For the first time in more than two years, since before we started aggressive fertility treatments, I actually believed what my colleague said. I know that no matter what happens in June and July and beyond, we’ll be ok. I feel silly that it took two things as simple as guided meditation and an email from a colleague, but ever since those few days there has been a clarity to my thought and a balance to my emotion surrounding IVF and infertility. It’s like I let go of something enormous, something that has been plaguing my life. Don’t get me wrong, things are not all peachy in the land of baby … I am not pregnant and we have an IVF cycle looming in the distance. But I feel like I can see the other side regardless.

If I become a mother, I am ready. If I do not, I will be ok.

Here’s a poem that was also a part of the process for me. So fitting as I’m an English teacher. So fitting as I’ve taught this poet so many times but had never read this one until last week.
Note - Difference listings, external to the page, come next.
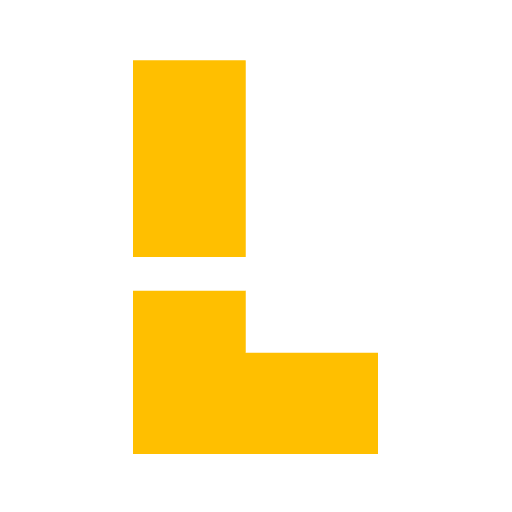
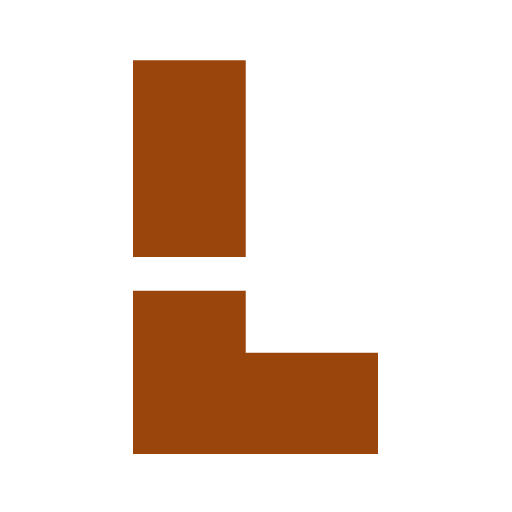
feat: 카테고리 필터, 토스트 알림, 404 페이지, 컴포넌트 분리

Changed region(s): [[0.25, 0.5625, 0.75, 0.9062], [0.25, 0.0938, 0.5, 0.5]]

diff --git a/src/pages/Home.jsx b/src/pages/Home.jsx
@@ -1,24 +1,35 @@
-import { useState, useEffect } from "react";
-import { Link } from "react-router-dom";
-import { getProducts } from "../api/productApi";
-import useCartStore from "../store/cartStore";
+import { useState } from "react";
+import { motion, AnimatePresence } from "framer-motion";
 import SkeletonCard from "../components/SkeletonCard";
 import Header from "../components/Header";
 import Footer from "../components/Footer";
 import Hero from "../components/Hero";
+import ProductCard from "../components/ProductCard";
+import useProducts from "../hooks/useProducts";
 
 function Home() {
-  const [products, setProducts] = useState([]);
-  const [loading, setLoading] = useState(true);
-  const [error, setError] = useState(null);
-  const { addItem } = useCartStore();
+  const { products, loading, error } = useProducts();
+  const [activeCategory, setActiveCategory] = useState("전체");
+  const CATEGORIES = [
+    "전체",
+    "cushion",
+    "vase",
+    "candle",
+    "storage",
+    "tray",
+    "pot",
+    "mirror",
+    "furniture",
+    "flower",
+    "coaster",
+    "wall",
+    "textile",
+  ];
 
-  useEffect(() => {
-    getProducts()
-      .then((data) => setProducts(data))
-      .catch((err) => setError(err.message))
-      .finally(() => setLoading(false));
-  }, []);
+  const filtered =
+    activeCategory === "전체"
+      ? products
+      : products.filter((p) => p.category === activeCategory);
 
   if (loading)
     return (
@@ -52,36 +63,48 @@ function Home() {
 
       <Hero />
 
-      <section className="px-6 pb-16">
-        <div className="grid grid-cols-2 md:grid-cols-3 gap-6">
-          {products.map((product) => (
-            <div key={product.id} className="group">
-              <Link to={`/product/${product.id}`}>
-                <div className="overflow-hidden rounded-xl bg-gray-50 dark:bg-dark-card aspect-square mb-3">
-                  <img
-                    src={product.image}
-                    alt={product.name}
-                    className="w-full h-full object-cover group-hover:scale-105 transition-transform duration-300"
-                  />
-                </div>
-                <p className="text-md font-medium dark:text-white">
-                  {product.name}
-                </p>
-                <p className="text-md text-gray-400 mt-1">
-                  {product.price.toLocaleString()}원
-                </p>
-              </Link>
-              <button
-                onClick={() => addItem(product)}
-                className="mt-2 w-full text-xs border border-black dark:border-white dark:text-white py-2 rounded-lg hover:bg-black hover:text-white dark:hover:bg-white dark:hover:text-black transition-colors duration-200"
-              >
-                장바구니 담기
-              </button>
-            </div>
+      <section className="px-6 mb-6">
+        <div className="flex gap-2 overflow-x-auto pb-2 scrollbar-hide">
+          {CATEGORIES.map((cat) => (
+            <button
+              key={cat}
+              onClick={() => setActiveCategory(cat)}
+              className={`flex-shrink-0 text-xs px-4 py-2 rounded-full border transition-colors duration-200
+                ${
+                  activeCategory === cat
+                    ? "bg-secondary border-secondary text-black font-medium"
+                    : "border-gray-200 dark:border-gray-700 text-gray-400 hover:border-black dark:hover:border-white hover:text-black dark:hover:text-white"
+                }`}
+            >
+              {cat}
+            </button>
           ))}
         </div>
       </section>
 
+      <section className="px-6 pb-16 flex-1">
+        {filtered.length === 0 ? (
+          <div className="text-center py-20">
+            <p className="text-gray-400 text-sm">해당 카테고리 상품이 없어요</p>
+          </div>
+        ) : (
+          // 상품 그리드 부분 교체
+          <AnimatePresence mode="wait">
+            <motion.div
+              key={activeCategory}
+              initial={{ opacity: 0, y: 10 }}
+              animate={{ opacity: 1, y: 0 }}
+              exit={{ opacity: 0, y: -10 }}
+              transition={{ duration: 0.2 }}
+              className="grid grid-cols-2 md:grid-cols-3 gap-6"
+            >
+              {filtered.map((product) => (
+                <ProductCard key={product.id} product={product} />
+              ))}
+            </motion.div>
+          </AnimatePresence>
+        )}
+      </section>
       <Footer />
     </div>
   );

diff --git a/src/components/ProductCard.jsx b/src/components/ProductCard.jsx
@@ -1,0 +1,47 @@
+import { Link } from "react-router-dom";
+import useCartStore from "../store/cartStore";
+import useToastStore from "../store/toastStore";
+
+function ProductCard({ product }) {
+  const { addItem, items } = useCartStore();
+  const { showToast } = useToastStore();
+
+  const isInCart = items.some((item) => item.id === product.id);
+
+  return (
+    <div className="group">
+      <Link to={`/product/${product.id}`}>
+        <div className="overflow-hidden rounded-xl bg-gray-50 dark:bg-dark-card aspect-square mb-3">
+          <img
+            src={product.image}
+            alt={product.name}
+            className="w-full h-full object-cover group-hover:scale-105 transition-transform duration-300"
+          />
+        </div>
+        <p className="text-md mb-3font-medium dark:text-white mb-2">
+          {product.name}
+        </p>
+        <p className="text-md text-gray-400">
+          {product.price.toLocaleString()}원
+        </p>
+      </Link>
+      <button
+        onClick={() => {
+          if (isInCart) return;
+          addItem(product);
+          showToast(`${product.name} 장바구니에 담겼어요 🛒`);
+        }}
+        className={`mt-2 w-full text-sm py-2 rounded-lg border transition-colors duration-200
+          ${
+            isInCart
+              ? "border-secondary bg-secondary text-black font-medium cursor-default"
+              : "border-black dark:border-white dark:text-white hover:bg-black hover:text-white dark:hover:bg-white dark:hover:text-black"
+          }`}
+      >
+        {isInCart ? "✓ 이미 담겼어요" : "장바구니 담기"}
+      </button>
+    </div>
+  );
+}
+
+export default ProductCard;

diff --git a/src/pages/ProductDetail.jsx b/src/pages/ProductDetail.jsx
@@ -4,6 +4,7 @@ import { getProductById } from "../api/productApi";
 import useCartStore from "../store/cartStore";
 import Header from "../components/Header";
 import Footer from "../components/Footer";
+import useToastStore from "../store/toastStore";
 
 function ProductDetail() {
   const { id } = useParams();
@@ -11,6 +12,7 @@ function ProductDetail() {
   const [loading, setLoading] = useState(true);
   const [error, setError] = useState(null);
   const { addItem } = useCartStore();
+  const { showToast } = useToastStore();
 
   useEffect(() => {
     getProductById(id)
@@ -68,7 +70,10 @@ function ProductDetail() {
         </p>
 
         <button
-          onClick={() => addItem(product)}
+          onClick={() => {
+            addItem(product);
+            showToast(`${product.name} 장바구니에 담겼어요 🛒`);
+          }}
           className="w-full bg-black dark:bg-white dark:text-black text-white py-4 rounded-xl text-sm font-medium hover:bg-gray-800 dark:hover:bg-gray-200 transition-colors duration-200"
         >
           장바구니 담기

diff --git a/src/pages/NotFound.jsx b/src/pages/NotFound.jsx
@@ -1,0 +1,29 @@
+import { Link } from "react-router-dom";
+import Header from "../components/Header";
+import Footer from "../components/Footer";
+
+function NotFound() {
+  return (
+    <div className="min-h-screen bg-white dark:bg-dark-bg flex flex-col">
+      <Header />
+      <div className="flex-1 flex flex-col items-center justify-center px-6 text-center">
+        <p className="text-8xl font-bold text-brand mb-4">404</p>
+        <h2 className="text-xl font-bold mb-2 dark:text-white">
+          페이지를 찾을 수 없어요
+        </h2>
+        <p className="text-gray-400 text-sm mb-10">
+          주소가 잘못됐거나 존재하지 않는 페이지예요
+        </p>
+        <Link
+          to="/"
+          className="bg-black dark:bg-white dark:text-black text-white px-8 py-4 rounded-xl text-sm font-medium hover:bg-gray-800 dark:hover:bg-gray-200 transition-colors duration-200"
+        >
+          홈으로 돌아가기
+        </Link>
+      </div>
+      <Footer />
+    </div>
+  );
+}
+
+export default NotFound;

diff --git a/src/App.jsx b/src/App.jsx
@@ -3,8 +3,13 @@ import Home from "./pages/Home";
 import ProductDetail from "./pages/ProductDetail";
 import Cart from "./pages/Cart";
 import OrderComplete from "./pages/OrderComplete";
+import Toast from "./components/Toast";
+import useToastStore from "./store/toastStore";
+import NotFound from "./pages/NotFound";
 
 function App() {
+  const { message, hideToast } = useToastStore();
+
   return (
     <BrowserRouter>
       <Routes>
@@ -12,7 +17,10 @@ function App() {
         <Route path="/product/:id" element={<ProductDetail />} />
         <Route path="/cart" element={<Cart />} />
         <Route path="/order-complete" element={<OrderComplete />} />
+        <Route path="*" element={<NotFound />} />
       </Routes>
+
+      {message && <Toast message={message} onClose={hideToast} />}
     </BrowserRouter>
   );
 }

diff --git a/src/hooks/useProducts.js b/src/hooks/useProducts.js
@@ -1,0 +1,19 @@
+import { useState, useEffect } from "react";
+import { getProducts } from "../api/productApi";
+
+function useProducts() {
+  const [products, setProducts] = useState([]);
+  const [loading, setLoading] = useState(true);
+  const [error, setError] = useState(null);
+
+  useEffect(() => {
+    getProducts()
+      .then((data) => setProducts(data))
+      .catch((err) => setError(err.message))
+      .finally(() => setLoading(false));
+  }, []);
+
+  return { products, loading, error };
+}
+
+export default useProducts;

diff --git a/src/components/Toast.jsx b/src/components/Toast.jsx
@@ -1,0 +1,18 @@
+import { useEffect } from "react";
+
+function Toast({ message, onClose }) {
+  useEffect(() => {
+    const timer = setTimeout(onClose, 2000);
+    return () => clearTimeout(timer);
+  }, [onClose]);
+
+  return (
+    <div className="fixed bottom-6 left-1/2 -translate-x-1/2 z-50 animate-fade-in">
+      <div className="bg-primary dark:bg-white text-white dark:text-black text-sm px-5 py-3 rounded-full shadow-lg whitespace-nowrap">
+        {message}
+      </div>
+    </div>
+  );
+}
+
+export default Toast;

diff --git a/tailwind.config.js b/tailwind.config.js
@@ -4,10 +4,21 @@ export default {
   theme: {
     extend: {
       colors: {
+        primary: "#9A450C",
+        secondary: "#BCAAA4",
         dark: {
           bg: "#0f1117",
           card: "#1a1d27",
         },
+      },
+      keyframes: {
+        "fade-in": {
+          "0%": { opacity: "0", transform: "translate(-50%, 10px)" },
+          "100%": { opacity: "1", transform: "translate(-50%, 0)" },
+        },
+      },
+      animation: {
+        "fade-in": "fade-in 0.2s ease-out",
       },
     },
   },

diff --git a/src/store/toastStore.js b/src/store/toastStore.js
@@ -1,0 +1,9 @@
+import { create } from "zustand";
+
+const useToastStore = create((set) => ({
+  message: null,
+  showToast: (message) => set({ message }),
+  hideToast: () => set({ message: null }),
+}));
+
+export default useToastStore;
I Worried
by Mary Oliver
I worried a lot.  Will the garden grow, will the rivers
flow in the right direction, will the earth turn
as it was taught, and if not how shall
I correct it?
Was I right, was I wrong, will I be forgiven,
can I do better?
Will I ever be able to sing, even the sparrows
can do it and I am, well,
hopeless.
Is my eyesight fading or am I just imagining it,
am I going to get rheumatism,
lockjaw, dementia?
Finally I saw that worrying had come to nothing.
And gave it up.  And took my old body
and went out into the morning,
and sang.
Here’s to giving up the worry. Here’s to singing each and every day!
dfb